Having one full-time firefighter on medical leave and the deer hunting season made staffing the three stations difficult in November, Miller said. Firefighters were allowed to take 21 total days of vacation time and the firefighters left were not qualified for an interior attack.
“We have had eight or nine firefighters on most nights in November; however, as many of these are new trainees, they are not yet fully ready to work on their own, thus the limited number of nights we have opened three stations to this point,” Miller said.
There were 10 volunteer firefighters recruited in 2012 who are reaching the end of their mentor training. Miller said he hopes to have them qualified by March.
He has also changed the department’s recruiting strategy for Fire Station 3, where volunteers receive housing in exchange for their service. Miller also is considering changing current volunteer requirements that allow those firefighters to stop staffing stations, and only respond from home, after two years of service. Under the new plan, all volunteers would be required to spend three nights per month at one of the city’s fire stations.
Smith said people living in the Tourtellotte Park neighborhood have known for awhile that the Fire Department wasn’t fulfilling its promise to keep the Madison Avenue station staffed. He said during a telephone interview that the fire at Hood’s house gave him an opportunity to let others know about the problem.
It worked. Councilman Jack Considine sent an email to Smith saying the staffing situation was a “legitimate public safety concern.” He also said the council is following the issue closely and he had discussed the matter with Councilman Mark Frost.

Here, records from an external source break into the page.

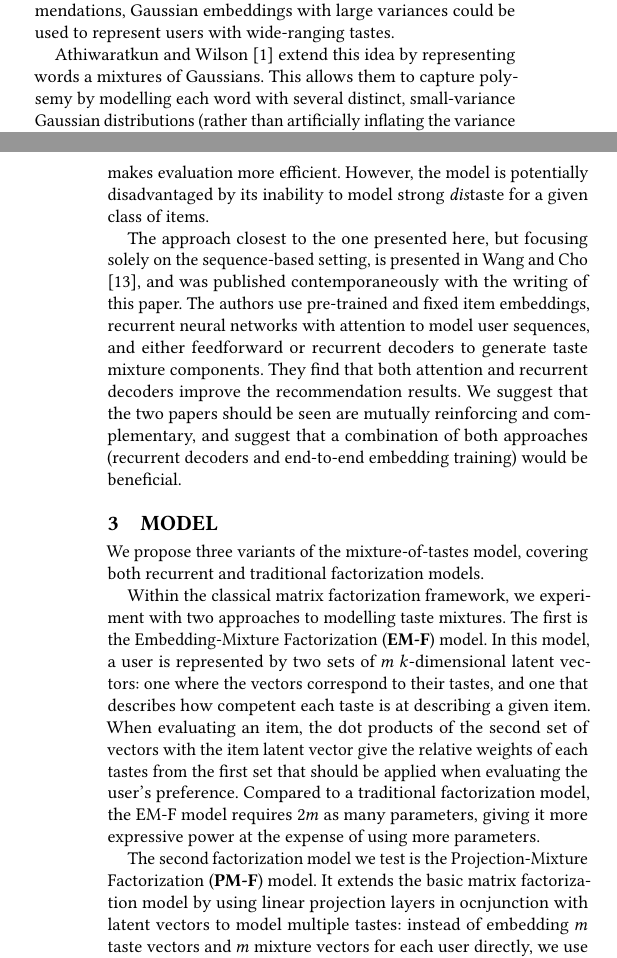
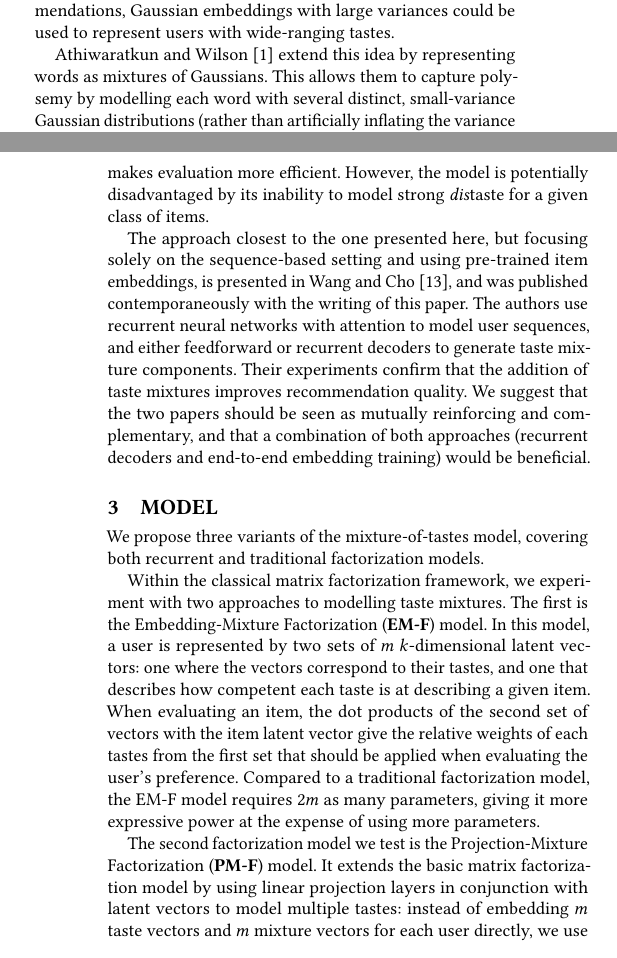
Before and after one commit to maciejkula/mixture, a LaTeX paper (paper/paper.tex): two parts of the columns of pages 1 and 2 of 6, joined at a grey line, cut so that both start at the same text. Compiled offline with pdfLaTeX.

Commit message:
More corrections.

```diff
--- a/paper/paper.tex
+++ b/paper/paper.tex
@@ -79,18 +79,18 @@ The idea of moving beyond point embeddings has yielded some interesting results,
 
 \citet{vilnis2014word} embed words as Gaussian distributions, rather than point embeddings. This improves the resulting representations in two ways. Firstly, the resulting representation provides a natural way of expressing uncertainty about the learned representation. Secondly, large (and non-spherical) variances aid the representation of polysemous words. In the context of recommendations, Gaussian embeddings with large variances could be used to represent users with wide-ranging tastes.
 
-\citet{athiwaratkun2017multimodal} extend this idea by representing words a mixtures of Gaussians. This allows them to capture polysemy by modelling each word with several distinct, small-variance Gaussian distributions (rather than artificially inflating the variance of a single distribution). This allows much clearer separation of distinct meanings.
+\citet{athiwaratkun2017multimodal} extend this idea by representing words as mixtures of Gaussians. This allows them to capture polysemy by modelling each word with several distinct, small-variance Gaussian distributions (rather than artificially inflating the variance of a single distribution). This allows much clearer separation of distinct meanings.
 
 In the recommender system literature, the idea of using multiple embeddings to represent a user's multiple interests is presented in \citet{weston2013nonlinear}. In this approach, the recommendation score of an item for a given user is given by the \emph{maximum} of the dot products of the item embedding and each of the user's embedding vectors. This obviates the need for explicit modelling of mixture probabilities, which reduces the number of model parameters and makes evaluation more efficient. However, the model is potentially disadvantaged by its inability to model strong \emph{dis}taste for a given class of items.
 
-The approach closest to the one presented here, but focusing solely on the sequence-based setting, is presented in \citet{wang2017attention}, and was published contemporaneously with the writing of this paper. The authors use pre-trained and fixed item embeddings, recurrent neural networks with attention to model user sequences, and either feedforward or recurrent decoders to generate taste mixture components. They find that both attention and recurrent decoders improve the recommendation results. We suggest that the two papers should be seen are mutually reinforcing and complementary, and suggest that a combination of both approaches (recurrent decoders and end-to-end embedding training) would be beneficial.
+The approach closest to the one presented here, but focusing solely on the sequence-based setting and using pre-trained item embeddings, is presented in \citet{wang2017attention}, and was published contemporaneously with the writing of this paper. The authors use recurrent neural networks with attention to model user sequences, and either feedforward or recurrent decoders to generate taste mixture components. Their experiments confirm that the addition of taste mixtures improves recommendation quality. We suggest that the two papers should be seen as mutually reinforcing and complementary, and that a combination of both approaches (recurrent decoders and end-to-end embedding training) would be beneficial.
 
 \section{Model}
 We propose three variants of the mixture-of-tastes model, covering both recurrent and traditional factorization models.
 
 Within the classical matrix factorization framework, we experiment with two approaches to modelling taste mixtures. The first is the Embedding-Mixture Factorization (\textbf{EM-F}) model. In this model, a user is represented by two sets of $m$ $k$-dimensional latent vectors: one where the vectors correspond to their tastes, and one that describes how competent each taste is at describing a given item. When evaluating an item, the dot products of the second set of vectors with the item latent vector give the relative weights of each tastes from the first set that should be applied when evaluating the user's preference. Compared to a traditional factorization model, the EM-F model requires $2m$ as many parameters, giving it more expressive power at the expense of using more parameters.
 
-The second factorization model we test is the Projection-Mixture Factorization (\textbf{PM-F}) model. It extends the basic matrix factorization model by using linear projection layers in ocnjunction with latent vectors to model multiple tastes: instead of embedding $m$ taste vectors and $m$ mixture vectors for each user directly, we use $2m$ $k \times k$ projection matrices to project a single $k$-dimensional user item vector into $m$ taste and $m$ mixture vectors. These matrices are shared between all users, making the model substantially more parsimonious.
+The second factorization model we test is the Projection-Mixture Factorization (\textbf{PM-F}) model. It extends the basic matrix factorization model by using linear projection layers in conjunction with latent vectors to model multiple tastes: instead of embedding $m$ taste vectors and $m$ mixture vectors for each user directly, we use $2m$ $k \times k$ projection matrices to project a single $k$-dimensional user item vector into $m$ taste and $m$ mixture vectors. These matrices are shared between all users, making the model substantially more parsimonious.
 
 Our sequence-based model is the Mixture LSTM (\textbf{M-LSTM}) model. It builds on prior work \citep{wu2017recurrent, hidasi2015session} using recurrent neural networks to model the sequence of user interactions. In our model, we use a long-short term memory network (LSTM, \cite{hochreiter1997long}) to transform the sequence of user interactions into a latent representation; we then project it into the item embedding space via a number of linear projection layers to obtain the mixture-of-tastes representation. By using a recurrent architecture, we capture information from the identity of the items the user interacted with as well as the order in which those interactions occurred.
 
```
Also changed, not shown: paper/paper.pdf.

“Residents don’t know when the station is staffed or not staffed,” Smith said. “I thought it was about time this information gets out. What we got was a lot of excuses and no action.”